You may have gotten a new job, you are starting your own business, or you are becoming a new parent and want to stay home with your child. Here is what you need to consider and plan for when you leave your job.
This advice comes from the office of noted Philadelphia bankruptcy attorney David M. Offen, who has had to represent many people who failed to plan well before leaving their job.
Do You Have Six Months of Emergency Savings?
If the answer is not yes, you may want to wait to leave your job until you have saved up enough to pay your expenses for six months, unless you have another income source (like a new job) or you can rely on your partner’s income.
If you are starting a business, also be sure to save up the funds to cover operating expenses.
Will You Need to Apply for Credit in the Near Future?
It is difficult to get credit if you do not have a recent pay stub to show the lender. If you have no job, how can you show the lender that you are a good risk?
The answer is, you can’t. Unless you are moving to a new job or can rely upon your partner’s income, you will have difficulty getting a loan, and if you are successful, the interest rate will be higher than if you were employed.
What Will You Do About Health Insurance?
If you relied on the job you are leaving for health insurance, you must make different arrangements. With how expensive medical care has become, going without health insurance is not an option.

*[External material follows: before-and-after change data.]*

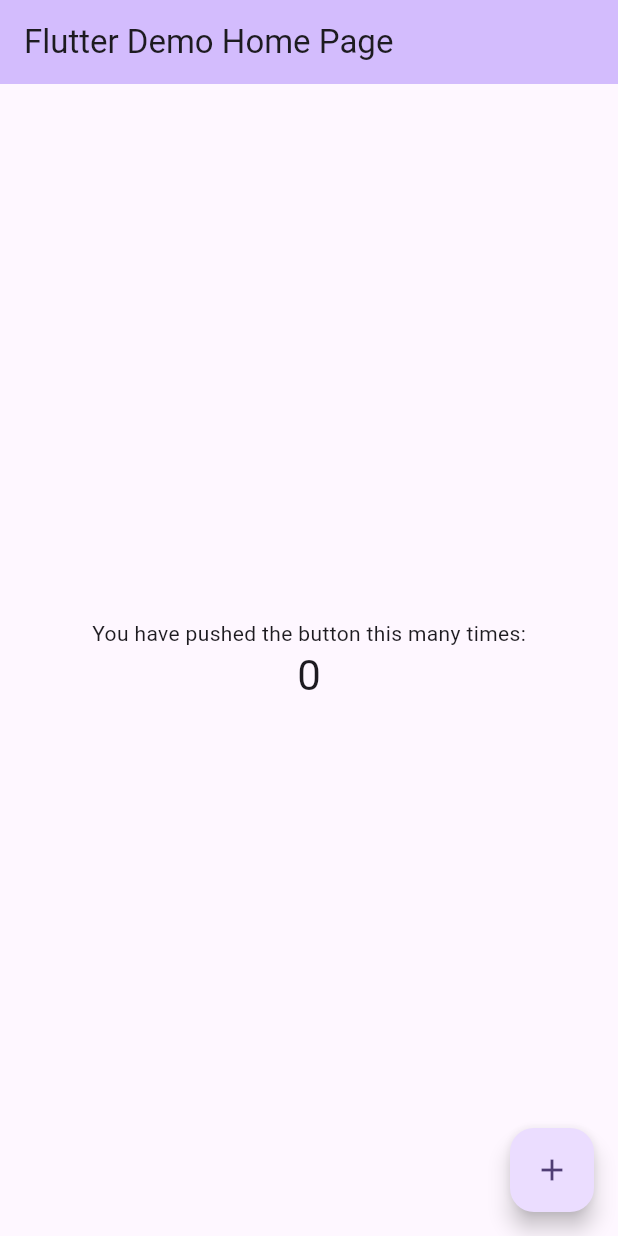
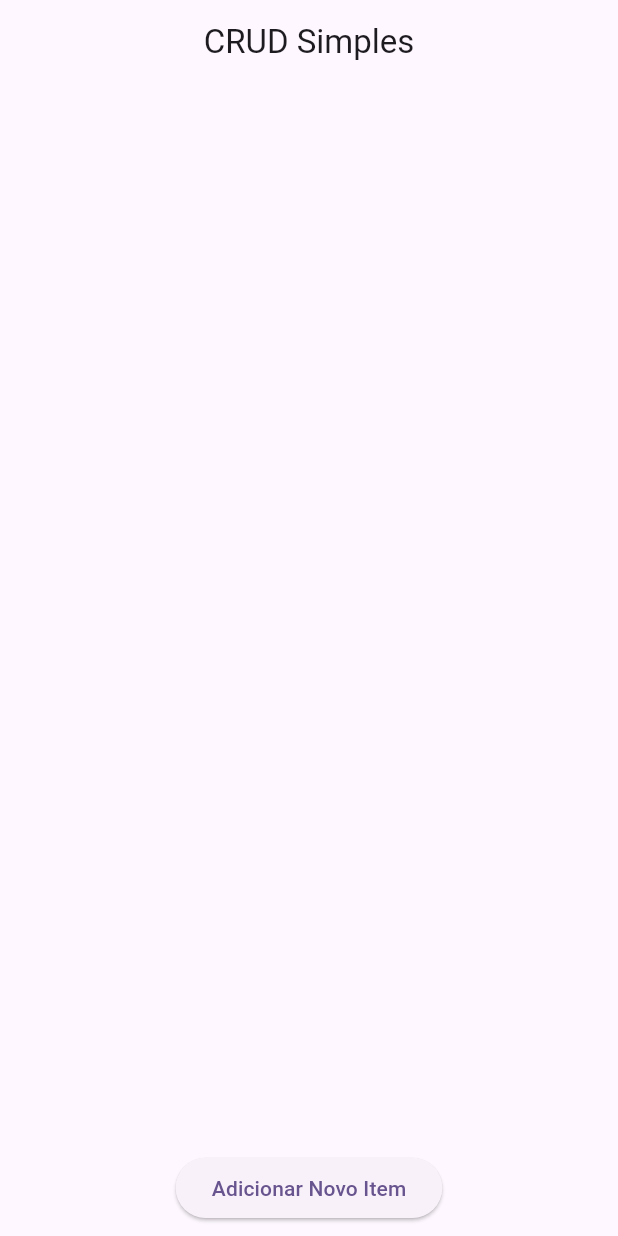
Before and after one commit to kevinm4ch/crud_api_rest, a Flutter app: the screen it shows after launch, on a phone screen of 412 x 824 dp. Run offline on Flutter 3.47's test engine with Material 3 defaults, Android fonts, the phone set to English and light mode, and no system bars.

Commit message:
add the codigo gerado de um crud simples no flutter

```diff
--- a/lib/main.dart
+++ b/lib/main.dart
@@ -1,3 +1,4 @@
+import 'package:crud_api_rest/screens/crud_screen.dart';
 import 'package:flutter/material.dart';
 
 void main() {
@@ -7,119 +8,15 @@
 class MyApp extends StatelessWidget {
   const MyApp({super.key});
 
-  // This widget is the root of your application.
   @override
   Widget build(BuildContext context) {
     return MaterialApp(
       title: 'Flutter Demo',
       theme: ThemeData(
-        // This is the theme of your application.
-        //
-        // TRY THIS: Try running your application with "flutter run". You'll see
-        // the application has a purple toolbar. Then, without quitting the app,
-        // try changing the seedColor in the colorScheme below to Colors.green
-        // and then invoke "hot reload" (save your changes or press the "hot
-        // reload" button in a Flutter-supported IDE, or press "r" if you used
-        // the command line to start the app).
-        //
-        // Notice that the counter didn't reset back to zero; the application
-        // state is not lost during the reload. To reset the state, use hot
-        // restart instead.
-        //
-        // This works for code too, not just values: Most code changes can be
-        // tested with just a hot reload.
         colorScheme: ColorScheme.fromSeed(seedColor: Colors.deepPurple),
         useMaterial3: true,
       ),
-      home: const MyHomePage(title: 'Flutter Demo Home Page'),
+      home: const CrudScreen(),
     );
   }
 }
-
-class MyHomePage extends StatefulWidget {
-  const MyHomePage({super.key, required this.title});
-
-  // This widget is the home page of your application. It is stateful, meaning
-  // that it has a State object (defined below) that contains fields that affect
-  // how it looks.
-
-  // This class is the configuration for the state. It holds the values (in this
-  // case the title) provided by the parent (in this case the App widget) and
-  // used by the build method of the State. Fields in a Widget subclass are
-  // always marked "final".
-
-  final String title;
-
-  @override
-  State<MyHomePage> createState() => _MyHomePageState();
-}
-
-class _MyHomePageState extends State<MyHomePage> {
-  int _counter = 0;
-
-  void _incrementCounter() {
-    setState(() {
-      // This call to setState tells the Flutter framework that something has
-      // changed in this State, which causes it to rerun the build method below
-      // so that the display can reflect the updated values. If we changed
-      // _counter without calling setState(), then the build method would not be
-      // called again, and so nothing would appear to happen.
-      _counter++;
-    });
-  }
-
-  @override
-  Widget build(BuildContext context) {
-    // This method is rerun every time setState is called, for instance as done
-    // by the _incrementCounter method above.
-    //
-    // The Flutter framework has been optimized to make rerunning build methods
-    // fast, so that you can just rebuild anything that needs updating rather
-    // than having to individually change instances of widgets.
-    return Scaffold(
-      appBar: AppBar(
-        // TRY THIS: Try changing the color here to a specific color (to
-        // Colors.amber, perhaps?) and trigger a hot reload to see the AppBar
-        // change color while the other colors stay the same.
-        backgroundColor: Theme.of(context).colorScheme.inversePrimary,
-        // Here we take the value from the MyHomePage object that was created by
-        // the App.build method, and use it to set our appbar title.
-        title: Text(widget.title),
-      ),
-      body: Center(
-        // Center is a layout widget. It takes a single child and positions it
-        // in the middle of the parent.
-        child: Column(
-          // Column is also a layout widget. It takes a list of children and
-          // arranges them vertically. By default, it sizes itself to fit its
-          // children horizontally, and tries to be as tall as its parent.
-          //
-          // Column has various properties to control how it sizes itself and
-          // how it positions its children. Here we use mainAxisAlignment to
-          // center the children vertically; the main axis here is the vertical
-          // axis because Columns are vertical (the cross axis would be
-          // horizontal).
-          //
-          // TRY THIS: Invoke "debug painting" (choose the "Toggle Debug Paint"
-          // action in the IDE, or press "p" in the console), to see the
-          // wireframe for each widget.
-          mainAxisAlignment: MainAxisAlignment.center,
-          children: <Widget>[
-            const Text(
-              'You have pushed the button this many times:',
-            ),
-            Text(
-              '$_counter',
-              style: Theme.of(context).textTheme.headlineMedium,
-            ),
-          ],
-        ),
-      ),
-      floatingActionButton: FloatingActionButton(
-        onPressed: _incrementCounter,
-        tooltip: 'Increment',
-        child: const Icon(Icons.add),
-      ), // This trailing comma makes auto-formatting nicer for build methods.
-    );
-  }
-}
--- /dev/null
+++ b/lib/screens/crud_screen.dart
@@ -0,0 +1,132 @@
+
+import 'package:flutter/material.dart';
+
+class CrudScreen extends StatefulWidget {
+  const CrudScreen({super.key});
+
+  @override
+  State<CrudScreen> createState() => _CrudScreenState();
+}
+
+class _CrudScreenState extends State<CrudScreen> {
+  final TextEditingController _nameController = TextEditingController();
+  final List<Map<String, dynamic>> _items = [];
+  int _nextId = 1; // Gerador de IDs para novos itens
+
+  // Adicionar item
+  void _addItem(String name) {
+    setState(() {
+      _items.add({'id': _nextId++, 'name': name});
+    });
+    _nameController.clear();
+  }
+
+  // Editar item
+  void _editItem(int id, String newName) {
+    setState(() {
+      final itemIndex = _items.indexWhere((item) => item['id'] == id);
+      if (itemIndex != -1) {
+        _items[itemIndex]['name'] = newName;
+      }
+    });
+  }
+
+  // Excluir item
+  void _deleteItem(int id) {
+    setState(() {
+      _items.removeWhere((item) => item['id'] == id);
+    });
+  }
+
+  // Abrir diálogo para criar ou editar
+  void _showDialog({int? id, String? currentName}) {
+    final isEditing = id != null;
+
+    if (isEditing) {
+      _nameController.text = currentName ?? '';
+    } else {
+      _nameController.clear();
+    }
+
+    showDialog(
+      context: context,
+      builder: (context) {
+        return AlertDialog(
+          title: Text(isEditing ? 'Editar Item' : 'Novo Item'),
+          content: TextField(
+            controller: _nameController,
+            decoration: const InputDecoration(labelText: 'Nome do Item'),
+          ),
+          actions: [
+            TextButton(
+              onPressed: () => Navigator.of(context).pop(),
+              child: const Text('Cancelar'),
+            ),
+            TextButton(
+              onPressed: () {
+                final name = _nameController.text.trim();
+                if (name.isNotEmpty) {
+                  if (isEditing) {
+                    _editItem(id, name);
+                  } else {
+                    _addItem(name);
+                  }
+                  Navigator.of(context).pop();
+                }
+              },
+              child: Text(isEditing ? 'Salvar' : 'Adicionar'),
+            ),
+          ],
+        );
+      },
+    );
+  }
+
+  @override
+  Widget build(BuildContext context) {
+    return Scaffold(
+      appBar: AppBar(
+        title: const Text('CRUD Simples'),
+        centerTitle: true,
+      ),
+      body: Padding(
+        padding: const EdgeInsets.all(8.0),
+        child: Column(
+          children: [
+            Expanded(
+              child: ListView.builder(
+                itemCount: _items.length,
+                itemBuilder: (context, index) {
+                  final item = _items[index];
+                  return ListTile(
+                    title: Text(item['name']),
+                    trailing: Row(
+                      mainAxisSize: MainAxisSize.min,
+                      children: [
+                        IconButton(
+                          icon: const Icon(Icons.edit, color: Colors.blue),
+                          onPressed: () => _showDialog(
+                            id: item['id'],
+                            currentName: item['name'],
+                          ),
+                        ),
+                        IconButton(
+                          icon: const Icon(Icons.delete, color: Colors.red),
+                          onPressed: () => _deleteItem(item['id']),
+                        ),
+                      ],
+                    ),
+                  );
+                },
+              ),
+            ),
+            ElevatedButton(
+              onPressed: () => _showDialog(),
+              child: const Text('Adicionar Novo Item'),
+            ),
+          ],
+        ),
+      ),
+    );
+  }
+}
```
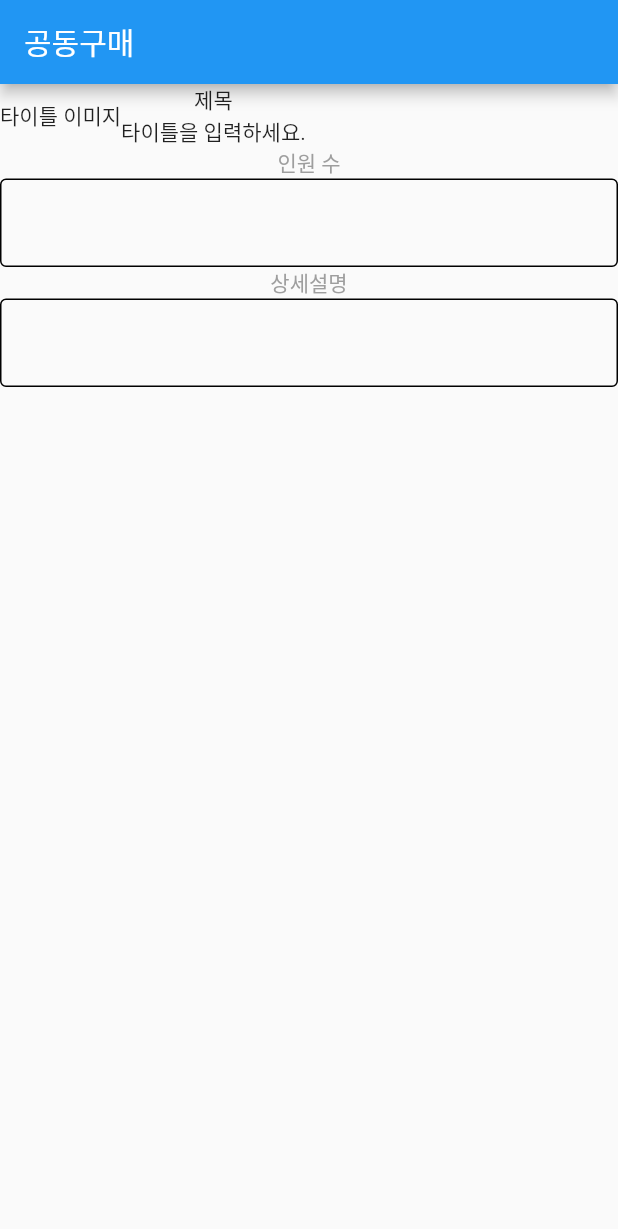
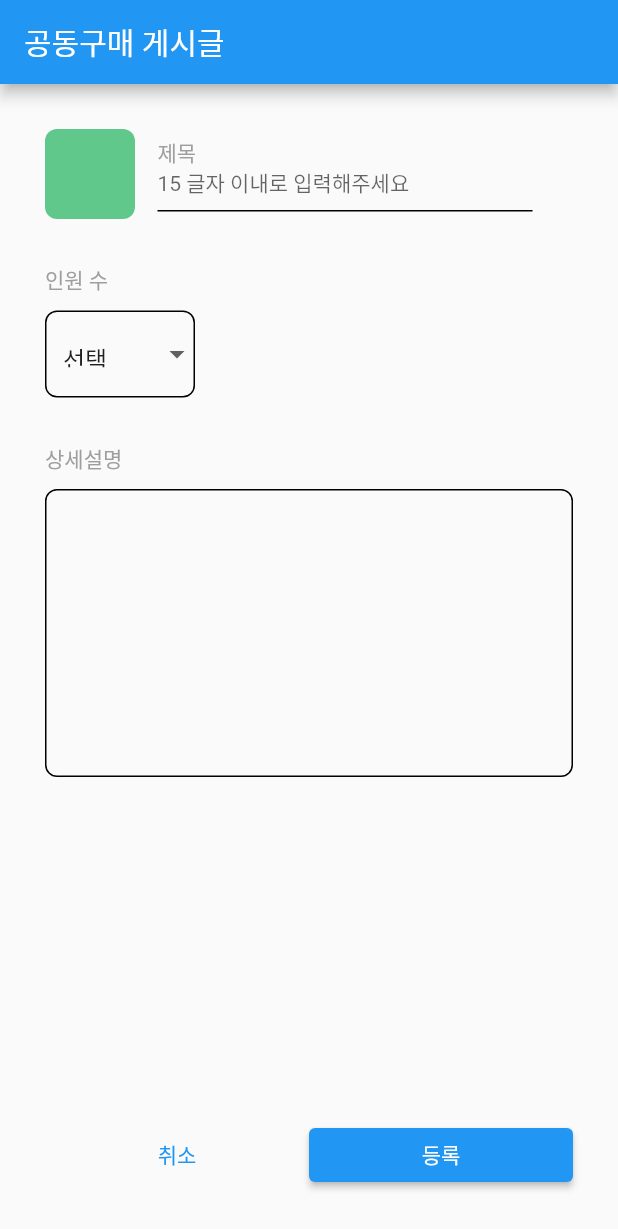
Before and after one commit to BrainStorm-sc21/BrainStorm-FE, a Flutter app: the GroupPurchasePage screen opened directly, on a phone screen of 412 x 824 dp. Shown: the top 1229 px of the screen. Run offline on Flutter 3.47's test engine with Material 2 defaults, Android fonts, the phone set to English and light mode, and no system bars; our stand-ins replace camera, firebase_auth, firebase_core, flutter_speed_dial, introduction_screen, logger and 3 more; missing offline and left inert: dart:ffi, kpostal, webview_flutter_android, webview_flutter_wkwebview; accounts and stored records are empty.

Commit message:
💄 Style 7.01_RegisterPages

```diff
--- a/lib/pages/deal/register/group_purchase_page.dart
+++ b/lib/pages/deal/register/group_purchase_page.dart
@@ -9,14 +9,28 @@ class GroupPurchasePage extends StatelessWidget {
     return Scaffold(
       appBar: AppBar(
         automaticallyImplyLeading: false,
-        title: const Text("공동구매"),
+        title: const Text("공동구매 게시글"),
       ),
-      body: Column(
-        children: const [
-          TitleInput(),
-          NumOfPeopleInput(),
-          DescriptionInput(),
-        ],
+      body: SizedBox(
+        child: Padding(
+          padding: const EdgeInsets.all(30),
+          child: Column(
+            crossAxisAlignment: CrossAxisAlignment.start,
+            children: const [
+              TitleInput(),
+              Padding(
+                padding: EdgeInsets.only(top: 30),
+                child: NumOfPeopleInput(),
+              ),
+              Padding(
+                padding: EdgeInsets.only(top: 30),
+                child: DescriptionInput(),
+              ),
+              Spacer(),
+              BottomButton(),
+            ],
+          ),
+        ),
       ),
     );
   }
--- a/lib/widgets/register_post/register_post_widget.dart
+++ b/lib/widgets/register_post/register_post_widget.dart
@@ -1,3 +1,4 @@
+import 'package:brainstorm_meokjang/utilities/Colors.dart';
 import 'package:flutter/material.dart';
 
 class TitleInput extends StatelessWidget {
@@ -8,12 +9,46 @@ class TitleInput extends StatelessWidget {
     return SizedBox(
       child: Row(
         children: [
-          const Text("타이틀 이미지"),
-          Column(
-            children: const [
-              Text("제목"),
-              Text("타이틀을 입력하세요."),
+          Container(
+            height: 60,
+            width: 60,
+            decoration: BoxDecoration(
+              color: ColorStyles.mainColor,
+              borderRadius: BorderRadius.circular(8),
+            ),
+          ),
+          Padding(
+            padding: const EdgeInsets.only(left: 15),
+            child: Column(
+              crossAxisAlignment: CrossAxisAlignment.start,
+              mainAxisAlignment: MainAxisAlignment.start,
+              children: [
+                const SizedBox(
+                  width: 30,
+                  height: 30,
+                  child: Text(
+                    "제목",
+                    style: TextStyle(color: Colors.grey),
+                  ),
+                ),
+                SizedBox(
+                  width: 250,
+                  height: 20,
+                  child: TextFormField(
+                    decoration: const InputDecoration(
+                      hintText: "15 글자 이내로 입력해주세요",
+                      hintStyle: TextStyle(fontSize: 14),
+                      enabledBorder: UnderlineInputBorder(
+                        borderSide: BorderSide(color: Colors.black),
+                      ),
+                      focusedBorder: UnderlineInputBorder(
+                        borderSide: BorderSide(color: Colors.black),
+                      ),
+                    ),
+                  ),
+                ),
               ],
+            ),
           ),
         ],
       ),
@@ -21,24 +56,44 @@ class TitleInput extends StatelessWidget {
   }
 }
 
-class ExpirationDateInput extends StatelessWidget {
+class ExpirationDateInput extends StatefulWidget {
   const ExpirationDateInput({super.key});
 
+  @override
+  State<ExpirationDateInput> createState() => _ExpirationDateInputState();
+}
+
+class _ExpirationDateInputState extends State<ExpirationDateInput> {
   @override
   Widget build(BuildContext context) {
     return SizedBox(
       child: Column(
+        crossAxisAlignment: CrossAxisAlignment.start,
         children: [
-          const Text(
+          const Padding(
+            padding: EdgeInsets.only(bottom: 10),
+            child: Text(
               "소비기한",
               style: TextStyle(
                 color: Colors.grey,
               ),
             ),
+          ),
+          // FoodExpireDate(
+          //     expireDate: DateTime.now(), setExpireDate: DateTime.now()),
           TextFormField(
-            decoration: const InputDecoration(
+            style: const TextStyle(fontSize: 14),
+            decoration: InputDecoration(
               enabledBorder: OutlineInputBorder(
-                borderSide: BorderSide(
+                borderRadius: BorderRadius.circular(8),
+                borderSide: const BorderSide(
+                  color: Colors.black,
+                  width: 1.0,
+                ),
+              ),
+              focusedBorder: OutlineInputBorder(
+                borderRadius: BorderRadius.circular(8),
+                borderSide: const BorderSide(
                   color: Colors.black,
                   width: 1.0,
                 ),
@@ -51,22 +106,95 @@ class ExpirationDateInput extends StatelessWidget {
   }
 }
 
-class NumOfPeopleInput extends StatelessWidget {
+class NumOfPeopleInput extends StatefulWidget {
   const NumOfPeopleInput({super.key});
+
+  @override
+  State<NumOfPeopleInput> createState() => _NumOfPeopleInputState();
+}
+
+class _NumOfPeopleInputState extends State<NumOfPeopleInput> {
+  final _values = ['선택', '2명', '3명', '4명', '5명', '6명', '7명', '8명', '9명', '10명'];
+  String _selectedValue = '선택';
+
+  @override
+  Widget build(BuildContext context) {
+    return Column(
+      crossAxisAlignment: CrossAxisAlignment.start,
+      children: [
+        const Padding(
+          padding: EdgeInsets.only(bottom: 10),
+          child: Text(
+            "인원 수",
+            style: TextStyle(color: Colors.grey),
+          ),
+        ),
+        SizedBox(
+          width: 100,
+          height: 58,
+          child: DropdownButtonFormField(
+            value: _selectedValue,
+            items: _values
+                .map((e) => DropdownMenuItem(
+                      value: e,
+                      child: Text(e),
+                    ))
+                .toList(),
+            onChanged: (value) {
+              setState(() {
+                _selectedValue = value!;
+              });
+            },
+            decoration: InputDecoration(
+              enabledBorder: OutlineInputBorder(
+                borderRadius: BorderRadius.circular(8),
+                borderSide: const BorderSide(
+                  color: Colors.black,
+                ),
+              ),
+              focusedBorder: OutlineInputBorder(
+                borderRadius: BorderRadius.circular(8),
+                borderSide: const BorderSide(
+                  color: Colors.black,
+                ),
+              ),
+            ),
+          ),
+        ),
+      ],
+    );
+  }
+}
+
+class DescriptionInput extends StatelessWidget {
+  const DescriptionInput({super.key});
 
   @override
   Widget build(BuildContext context) {
     return SizedBox(
       child: Column(
+        crossAxisAlignment: CrossAxisAlignment.start,
         children: [
-          const Text(
-            "인원 수",
+          const Padding(
+            padding: EdgeInsets.only(bottom: 10),
+            child: Text(
+              "상세설명",
               style: TextStyle(color: Colors.grey),
             ),
+          ),
           TextFormField(
-            decoration: const InputDecoration(
+            maxLines: 8,
+            decoration: InputDecoration(
               enabledBorder: OutlineInputBorder(
-                borderSide: BorderSide(
+                borderRadius: BorderRadius.circular(8),
+                borderSide: const BorderSide(
+                  color: Colors.black,
+                  width: 1.0,
+                ),
+              ),
+              focusedBorder: OutlineInputBorder(
+                borderRadius: BorderRadius.circular(8),
+                borderSide: const BorderSide(
                   color: Colors.black,
                   width: 1.0,
                 ),
@@ -79,30 +207,28 @@ class NumOfPeopleInput extends StatelessWidget {
   }
 }
 
-class DescriptionInput extends StatelessWidget {
-  const DescriptionInput({super.key});
+class BottomButton extends StatelessWidget {
+  const BottomButton({super.key});
 
   @override
   Widget build(BuildContext context) {
-    return SizedBox(
-      child: Column(
+    return Row(
       children: [
-          const Text(
-            "상세설명",
-            style: TextStyle(color: Colors.grey),
-          ),
-          TextFormField(
-            decoration: const InputDecoration(
-              enabledBorder: OutlineInputBorder(
-                borderSide: BorderSide(
-                  color: Colors.black,
-                  width: 1.0,
+        Expanded(
+          child: TextButton(
+            onPressed: () {
+              Navigator.pop(context);
+            },
+            child: const Text("취소"),
           ),
         ),
+        Expanded(
+          child: ElevatedButton(
+            onPressed: () {},
+            child: const Text("등록"),
           ),
         ),
       ],
-      ),
     );
   }
 }
--- a/pubspec.yaml
+++ b/pubspec.yaml
@@ -57,6 +57,7 @@ dependencies:
   logger: ^1.3.0
   intl: ^0.17.0
   flutter_screenutil: ^5.7.0
+  flutter_web_auth: ^0.5.0
 
 dependency_overrides:
   intl: ^0.18.0
```
Also changed, not shown: lib/pages/deal/deal_page.dart (+11 -0 lines), lib/pages/deal/register/exchange_page.dart (+20 -7 lines), lib/pages/deal/register/sharing_page.dart (+20 -7 lines), pubspec.lock, 1 other file. Lines whose indentation alone changed are shown as unchanged.
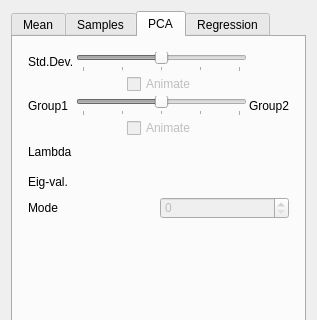
Before: the Qt Designer form Studio/src/Application/Analysis/AnalysisTool.ui in SCIInstitute/ShapeWorks, drawn with Qt 5; both pictures show x 0 to 317 and y 0 to 320 of the 317 by 658 pixel window.
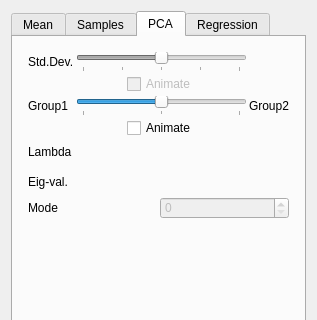
After: the same form once the commit is applied. Custom widgets are drawn as their Qt base class.

Commit message: Group ui elements

The edit to the form file:
```diff
--- a/Studio/src/Application/Analysis/AnalysisTool.ui
+++ b/Studio/src/Application/Analysis/AnalysisTool.ui
@@ -559,14 +559,17 @@
                <item>
                 <widget class="QSlider" name="group_slider">
                  <property name="enabled">
-                  <bool>false</bool>
+                  <bool>true</bool>
                  </property>
                  <property name="minimum">
-                  <number>-20</number>
+                  <number>0</number>
                  </property>
                  <property name="maximum">
                   <number>20</number>
                  </property>
+                 <property name="value">
+                  <number>10</number>
+                 </property>
                  <property name="orientation">
                   <enum>Qt::Horizontal</enum>
                  </property>
@@ -615,7 +618,7 @@
                <item>
                 <widget class="QCheckBox" name="pcaAnimateCheckBox_3">
                  <property name="enabled">
-                  <bool>false</bool>
+                  <bool>true</bool>
                  </property>
                  <property name="text">
                   <string>Animate</string>
```
Left out of the diff: 2 changed lines with no effect on the pictures. The commit also changes 4 other files.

Typically when an employee leaves, Human Resources will offer the employee the opportunity to extend health insurance coverage for up to 18 months, to comply with federal COBRA law. However, you will have to pay the premiums.
If you are starting a new job, be sure to ask when the employer-provided health insurance takes effect. There will likely be a gap in coverage. You might feel comfortable with that initially, but think about it – if you fall ill or have an accident and are injured during that gap, you may have significant uninsured medical expenses that will come out-of-pocket. Not having health insurance can be financially devastating.
If you can get health insurance through your partner’s employment, consider paying for that. It will likely be much less expensive than sourcing individual insurance.
If you are leaving this job to start a business, paying for COBRA insurance or for coverage under your partner’s plan is your best bet. Be sure to shop around for replacement insurance in the months prior to COBRA terminating.
What Will You Do With Your 401(K)?
If you are starting a new job soon, be sure to ask whether there is a 401(k) or 403(b) available. You will likely be able to roll over what you’ve saved thus far and avoid any penalties or tax consequences.
If you are starting a business or staying home with the baby, you have options. Leaving the 401(k) where it is is not one of them, because you are no longer able to make contributions to it.
Consider opening another IRA and rolling your 401(k) into that because you will be able to make contributions and alter the risk level of the investments. Keep in mind that if you open a Roth IRA, there will be tax consequences when you roll your 401(k) into it.
Talk with Someone Who Did What You Intend to Do
If you are moving on to another job, this won’t be strictly necessary as you just have to plan for the transition to ensure expenses, health insurance, and your 401(k) are dealt with.
If you are leaving the workforce to care for your new baby, or you are starting a business, that is very different. You are making a significant lifestyle change. Identify someone who has successfully done what you are planning to do and talk with them about your plans. Be sure to ask what they would have done differently had they known better. Experience makes the best teacher, however, it doesn’t necessarily have to be your experience.
About the Author
Veronica Baxter is a legal assistant and blogger living and working in the great city of Philadelphia. She frequently works with David Offen, Esq., a busy bankruptcy lawyer in Philadelphia, PA.